#### [EXERCISE DIRECTIONS]
The reply should contain every line of the data, repeated exactly, and no pictures.

Data extracted from a collection
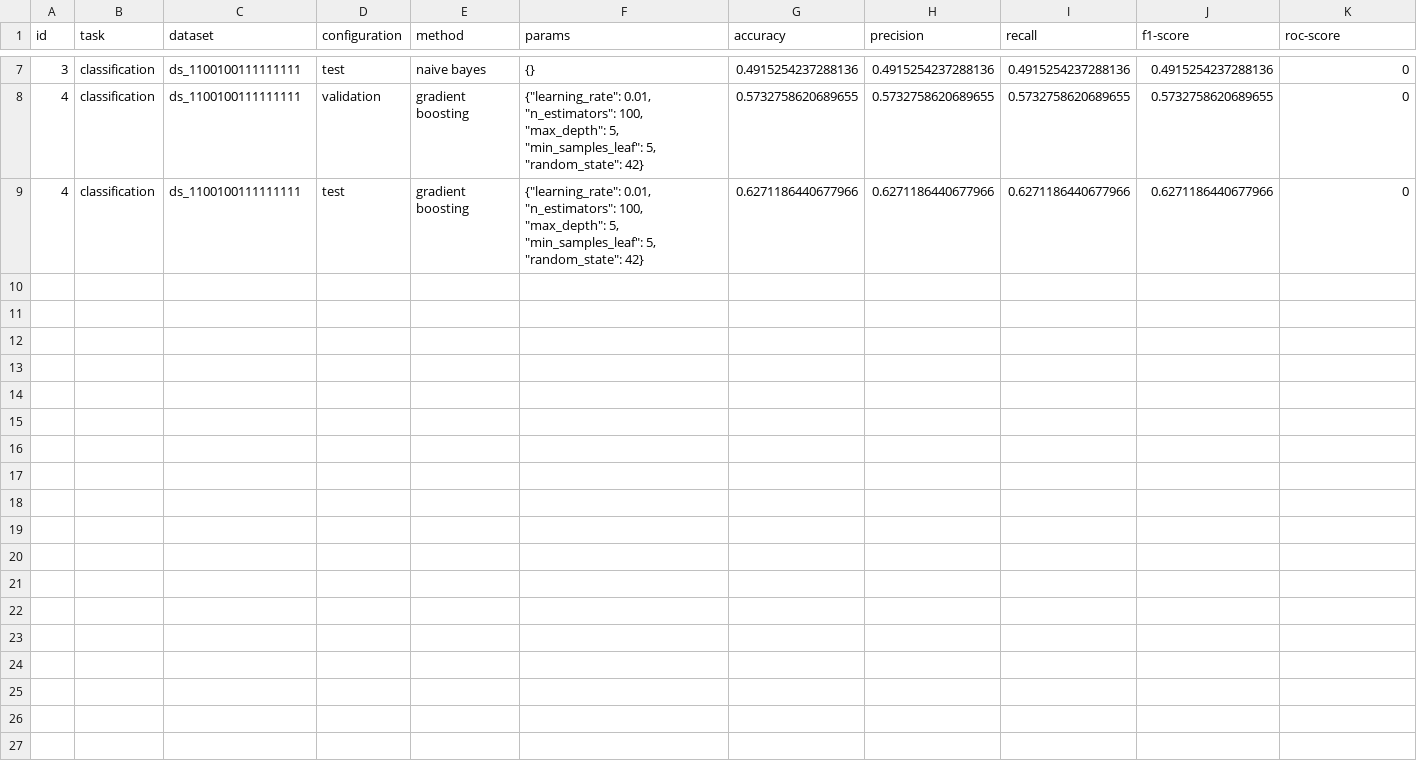
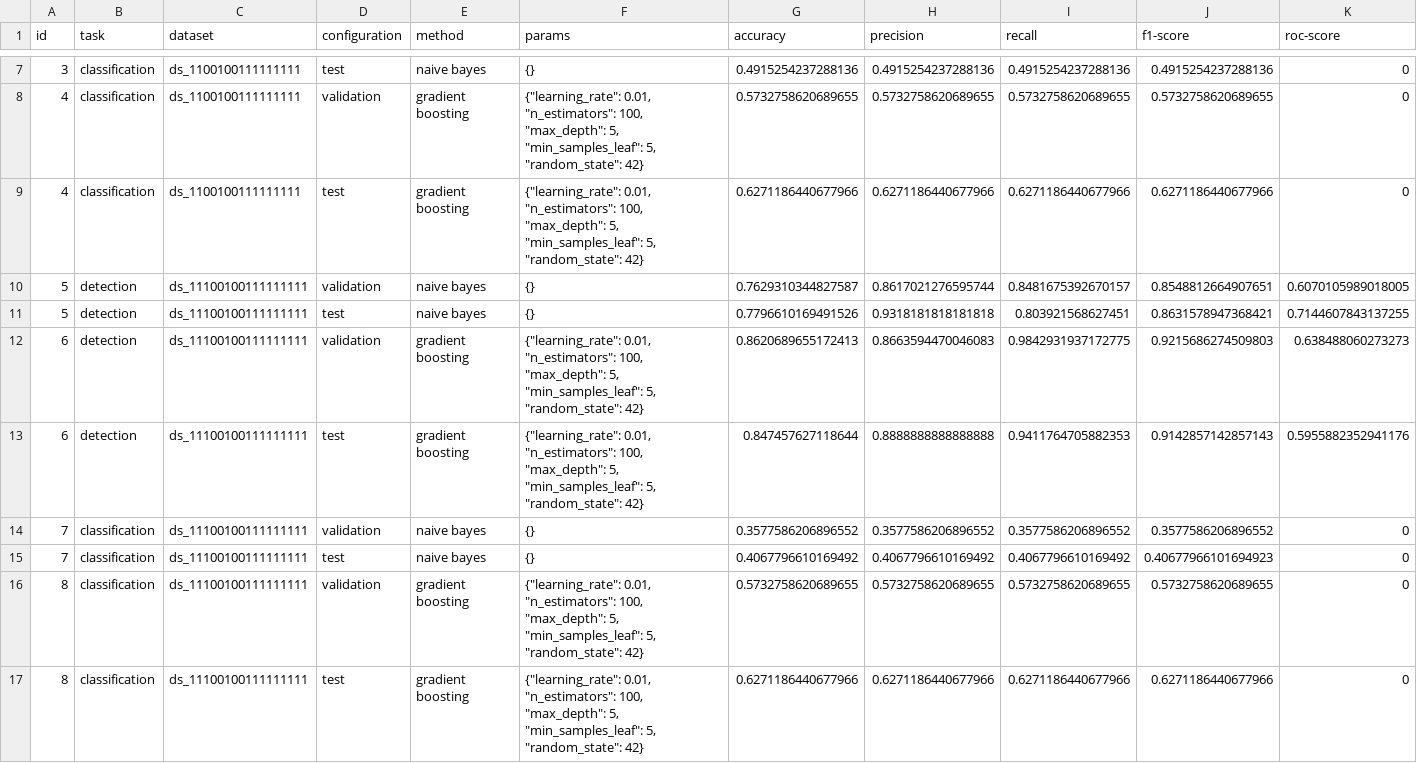
Before and after one commit to argrecsys/arg-classifier, a CSV file: results/metrics.csv, drawn as a sheet; only a part is shown, gaps mark what is left out; rows hold the shown columns only; the diff names each change by its address in the sheet, - before the commit and + after, or states it on an @@ line.

Commit message:
Update Argument Classifier module
The data scaling feature has been added.

```diff
--- a/results/metrics.csv
+++ b/results/metrics.csv
+row 10: 5 | detection | ds_11100100111111111 | validation | naive bayes | {} | 0.7629310344827587 | 0.8617021276595744 | 0.8481675392670157 | 0.8548812664907651 | 0.6070105989018005
+row 11: 5 | detection | ds_11100100111111111 | test | naive bayes | {} | 0.7796610169491526 | 0.9318181818181818 | 0.803921568627451 | 0.8631578947368421 | 0.7144607843137255
+row 12: 6 | detection | ds_11100100111111111 | validation | gradient boosting | {"learning_rate": 0.01, "n_estimators": 100, "max_depth": 5, "min_samples_leaf": 5, "random_state": 42} | 0.8620689655172413 | 0.8663594470046083 | 0.9842931937172775 | 0.9215686274509803 | 0.638488060273273
+row 13: 6 | detection | ds_11100100111111111 | test | gradient boosting | {"learning_rate": 0.01, "n_estimators": 100, "max_depth": 5, "min_samples_leaf": 5, "random_state": 42} | 0.847457627118644 | 0.8888888888888888 | 0.9411764705882353 | 0.9142857142857143 | 0.5955882352941176
+row 14: 7 | classification | ds_11100100111111111 | validation | naive bayes | {} | 0.3577586206896552 | 0.3577586206896552 | 0.3577586206896552 | 0.3577586206896552 | 0
+row 15: 7 | classification | ds_11100100111111111 | test | naive bayes | {} | 0.4067796610169492 | 0.4067796610169492 | 0.4067796610169492 | 0.40677966101694923 | 0
+row 16: 8 | classification | ds_11100100111111111 | validation | gradient boosting | {"learning_rate": 0.01, "n_estimators": 100, "max_depth": 5, "min_samples_leaf": 5, "random_state": 42} | 0.5732758620689655 | 0.5732758620689655 | 0.5732758620689655 | 0.5732758620689655 | 0
+row 17: 8 | classification | ds_11100100111111111 | test | gradient boosting | {"learning_rate": 0.01, "n_estimators": 100, "max_depth": 5, "min_samples_leaf": 5, "random_state": 42} | 0.6271186440677966 | 0.6271186440677966 | 0.6271186440677966 | 0.6271186440677966 | 0
```
Also changed, not shown: 10 other files.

#### [YOUR SOLUTION]
Before and after one commit to argrecsys/arg-classifier, a CSV file: results/metrics.csv, drawn as a sheet; only a part is shown, gaps mark what is left out; rows hold the shown columns only; the diff names each change by its address in the sheet, - before the commit and + after, or states it on an @@ line.

Commit message:
Update Argument Classifier module
The data scaling feature has been added.

```diff
--- a/results/metrics.csv
+++ b/results/metrics.csv
+row 10: 5 | detection | ds_11100100111111111 | validation | naive bayes | {} | 0.7629310344827587 | 0.8617021276595744 | 0.8481675392670157 | 0.8548812664907651 | 0.6070105989018005
+row 11: 5 | detection | ds_11100100111111111 | test | naive bayes | {} | 0.7796610169491526 | 0.9318181818181818 | 0.803921568627451 | 0.8631578947368421 | 0.7144607843137255
+row 12: 6 | detection | ds_11100100111111111 | validation | gradient boosting | {"learning_rate": 0.01, "n_estimators": 100, "max_depth": 5, "min_samples_leaf": 5, "random_state": 42} | 0.8620689655172413 | 0.8663594470046083 | 0.9842931937172775 | 0.9215686274509803 | 0.638488060273273
+row 13: 6 | detection | ds_11100100111111111 | test | gradient boosting | {"learning_rate": 0.01, "n_estimators": 100, "max_depth": 5, "min_samples_leaf": 5, "random_state": 42} | 0.847457627118644 | 0.8888888888888888 | 0.9411764705882353 | 0.9142857142857143 | 0.5955882352941176
+row 14: 7 | classification | ds_11100100111111111 | validation | naive bayes | {} | 0.3577586206896552 | 0.3577586206896552 | 0.3577586206896552 | 0.3577586206896552 | 0
+row 15: 7 | classification | ds_11100100111111111 | test | naive bayes | {} | 0.4067796610169492 | 0.4067796610169492 | 0.4067796610169492 | 0.40677966101694923 | 0
+row 16: 8 | classification | ds_11100100111111111 | validation | gradient boosting | {"learning_rate": 0.01, "n_estimators": 100, "max_depth": 5, "min_samples_leaf": 5, "random_state": 42} | 0.5732758620689655 | 0.5732758620689655 | 0.5732758620689655 | 0.5732758620689655 | 0
+row 17: 8 | classification | ds_11100100111111111 | test | gradient boosting | {"learning_rate": 0.01, "n_estimators": 100, "max_depth": 5, "min_samples_leaf": 5, "random_state": 42} | 0.6271186440677966 | 0.6271186440677966 | 0.6271186440677966 | 0.6271186440677966 | 0
```
Also changed, not shown: 10 other files.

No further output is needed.